Over the years, there have been reports written about it, and debates about it. In 2008, academics Gérard Bouchard and Charles Taylor recommended removing the cross. They said that “it seems preferable for the very place where elected representatives deliberate and legislate not to be identified with a specific religion. The National Assembly is the assembly of all Quebeckers.” All of the politicians in the National Assembly disagreed. They voted unanimously to keep it, in its hallowed spot above the Speaker’s throne.

Aware, perhaps, that they are intensely hypocritical for maintaining the crucifix, some Quebec legislators have argued that the Christian symbol has historical value. But this, too, is a lie. The original crucifix is long gone. The one that is up there, now, is a copy, surreptitiously nailed to the wall in 1982.

During one of the more-recent debates, last Fall – when controversy was raging about “Liberal” government’s bill that would force women to remove veils when getting on a city bus, or going to see their doctor – Francois Legault, the leader of the CAQ, was asked about the decidedly-unsecular symbol hanging above his head in his workplace. Legault shrugged. He said the crucifix should stay. “We have a Christian heritage in Quebec and we cannot decide tomorrow that we can change our past,” said the leader whose very party name is about Quebec’s future. “I don’t see any problem keeping it.”

“A Christian heritage.”

Therein lies the problem, of course. Legault is no longer a mere member of the opposition in the provincial legislature. In a few days’ time, he will be Premier of Quebec, presiding over a massive majority in the National Assembly.

At his very first press conference after the election, then, Legault dispensed with any notion that he would be the Premier of all Quebecois.
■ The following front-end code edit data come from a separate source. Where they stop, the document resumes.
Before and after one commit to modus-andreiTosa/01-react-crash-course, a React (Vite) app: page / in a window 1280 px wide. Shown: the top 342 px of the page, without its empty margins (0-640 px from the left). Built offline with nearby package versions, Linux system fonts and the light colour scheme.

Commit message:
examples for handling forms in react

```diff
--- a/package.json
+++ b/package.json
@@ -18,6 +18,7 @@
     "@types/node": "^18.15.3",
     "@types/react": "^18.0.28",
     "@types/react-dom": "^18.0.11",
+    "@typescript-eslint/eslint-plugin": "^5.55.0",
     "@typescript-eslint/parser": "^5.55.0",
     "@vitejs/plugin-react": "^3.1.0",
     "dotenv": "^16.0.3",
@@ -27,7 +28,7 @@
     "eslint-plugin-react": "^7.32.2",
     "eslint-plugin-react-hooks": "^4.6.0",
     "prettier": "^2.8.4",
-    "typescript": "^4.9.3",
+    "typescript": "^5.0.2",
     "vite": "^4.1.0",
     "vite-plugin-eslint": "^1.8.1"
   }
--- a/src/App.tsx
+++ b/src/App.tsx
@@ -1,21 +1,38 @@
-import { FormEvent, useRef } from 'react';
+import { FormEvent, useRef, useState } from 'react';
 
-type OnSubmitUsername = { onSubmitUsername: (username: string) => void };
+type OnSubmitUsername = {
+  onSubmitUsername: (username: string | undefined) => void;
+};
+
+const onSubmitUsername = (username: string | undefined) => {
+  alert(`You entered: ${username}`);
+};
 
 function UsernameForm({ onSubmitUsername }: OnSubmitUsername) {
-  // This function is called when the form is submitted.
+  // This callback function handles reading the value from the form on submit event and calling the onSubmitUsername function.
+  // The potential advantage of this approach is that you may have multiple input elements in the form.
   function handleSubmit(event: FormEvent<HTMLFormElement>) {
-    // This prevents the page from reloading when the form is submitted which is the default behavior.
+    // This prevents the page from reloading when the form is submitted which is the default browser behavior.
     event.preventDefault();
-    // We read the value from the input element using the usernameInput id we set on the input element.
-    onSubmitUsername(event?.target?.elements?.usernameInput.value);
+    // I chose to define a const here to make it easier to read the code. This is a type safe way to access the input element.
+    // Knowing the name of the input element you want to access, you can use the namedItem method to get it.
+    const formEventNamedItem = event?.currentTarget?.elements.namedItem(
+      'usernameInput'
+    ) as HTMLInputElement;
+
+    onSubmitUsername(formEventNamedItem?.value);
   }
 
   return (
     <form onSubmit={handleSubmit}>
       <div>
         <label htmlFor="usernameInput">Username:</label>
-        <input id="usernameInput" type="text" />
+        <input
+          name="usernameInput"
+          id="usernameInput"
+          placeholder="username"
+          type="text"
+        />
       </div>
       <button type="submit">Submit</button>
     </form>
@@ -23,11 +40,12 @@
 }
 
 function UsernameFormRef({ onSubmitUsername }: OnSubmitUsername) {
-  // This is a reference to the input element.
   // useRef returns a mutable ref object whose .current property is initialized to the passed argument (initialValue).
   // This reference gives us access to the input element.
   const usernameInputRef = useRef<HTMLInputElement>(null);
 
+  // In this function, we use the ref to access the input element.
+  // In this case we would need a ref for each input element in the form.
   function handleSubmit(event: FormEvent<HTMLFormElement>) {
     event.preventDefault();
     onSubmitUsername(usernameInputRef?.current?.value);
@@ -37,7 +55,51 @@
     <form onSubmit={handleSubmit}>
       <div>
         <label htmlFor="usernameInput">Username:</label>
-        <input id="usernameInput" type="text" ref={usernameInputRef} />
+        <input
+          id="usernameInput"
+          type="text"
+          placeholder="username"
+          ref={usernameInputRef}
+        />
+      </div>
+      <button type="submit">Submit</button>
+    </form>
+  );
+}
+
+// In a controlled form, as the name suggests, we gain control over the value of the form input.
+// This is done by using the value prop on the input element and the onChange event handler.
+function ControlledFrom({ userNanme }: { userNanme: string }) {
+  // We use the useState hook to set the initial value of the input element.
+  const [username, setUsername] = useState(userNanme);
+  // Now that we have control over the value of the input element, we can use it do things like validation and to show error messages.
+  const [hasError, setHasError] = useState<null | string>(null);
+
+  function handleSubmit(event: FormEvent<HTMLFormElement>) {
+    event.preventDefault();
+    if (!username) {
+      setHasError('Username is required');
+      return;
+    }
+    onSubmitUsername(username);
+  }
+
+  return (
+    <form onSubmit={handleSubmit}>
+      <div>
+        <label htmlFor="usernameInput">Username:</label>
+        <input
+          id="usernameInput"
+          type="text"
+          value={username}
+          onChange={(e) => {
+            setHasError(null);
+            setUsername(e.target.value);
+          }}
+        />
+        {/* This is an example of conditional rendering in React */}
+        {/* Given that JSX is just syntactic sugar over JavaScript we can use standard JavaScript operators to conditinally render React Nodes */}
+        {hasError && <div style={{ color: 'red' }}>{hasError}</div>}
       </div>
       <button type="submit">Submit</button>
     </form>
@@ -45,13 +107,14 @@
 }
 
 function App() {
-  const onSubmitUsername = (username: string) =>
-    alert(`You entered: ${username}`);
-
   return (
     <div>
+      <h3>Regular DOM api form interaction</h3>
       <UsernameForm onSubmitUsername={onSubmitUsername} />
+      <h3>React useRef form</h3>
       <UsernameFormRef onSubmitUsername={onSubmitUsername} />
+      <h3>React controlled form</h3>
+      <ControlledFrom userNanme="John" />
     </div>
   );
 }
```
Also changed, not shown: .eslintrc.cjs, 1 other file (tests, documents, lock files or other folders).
To the Muslims (with their headscarves), and the Jews (with their kippahs), and the Mennonites and the Amish (with their traditional styles of dress), and the Hindus (with their tilaka markings on their faces), Legault’s message was plain: I don’t represent you. I don’t care about you. You are second-class citizens – or worse.

Here’s what he said, at that first press encounter: “The vast majority of Quebeckers would like to have a framework where people in authority positions must not wear religious signs.” And then, knowing what he wants is wholly contrary to the Charter of Rights and Freedoms, and every human rights code extant, he went even further: “If we have to use the notwithstanding clause to apply what we want, the majority of Quebeckers will agree.”

From the man who said he would march newcomers to the border who lack the ability to properly conjugate verbs, and expel them – to…where? Cornwall? Vermont? Newfoundland and Labrador? – we shouldn’t be surprised, one supposes. Francois Legault has already revealed himself to be another petty, pitiful aspirant to Maurice Duplessis’ throne. He’s a hypocrite.

Andrew Scheer, however, is seemingly fine with all of that. The Conservative leader was on the phone to Legault mere moments after the polls closed, heaping praise on the Premier-elect, promising future cooperation and all that. Justin Trudeau – looking and sounding like a Prime Minister should – was much more circumspect.

As he has done before, the Prime Minister said “the Charter of Rights and Freedoms is there to protect our rights and freedoms, obviously,” adding that the state should not “tell a woman what she can or cannot wear.”

He went on: “It’s not something that should be done lightly because to remove or avoid defending the fundamental rights of Canadians, I think it’s something [about] which you have to pay careful attention.”

And we are paying attention, now. Before he is even installed, Francois Legault is making national headlines for all the wrong reasons.

Jesus, from his lonely, lofty spot above the National Assembly, might remind Monsieur Legault about what he said in Matthew 23:3. You know:

“Do not do what they do, for they do not practice what they preach.”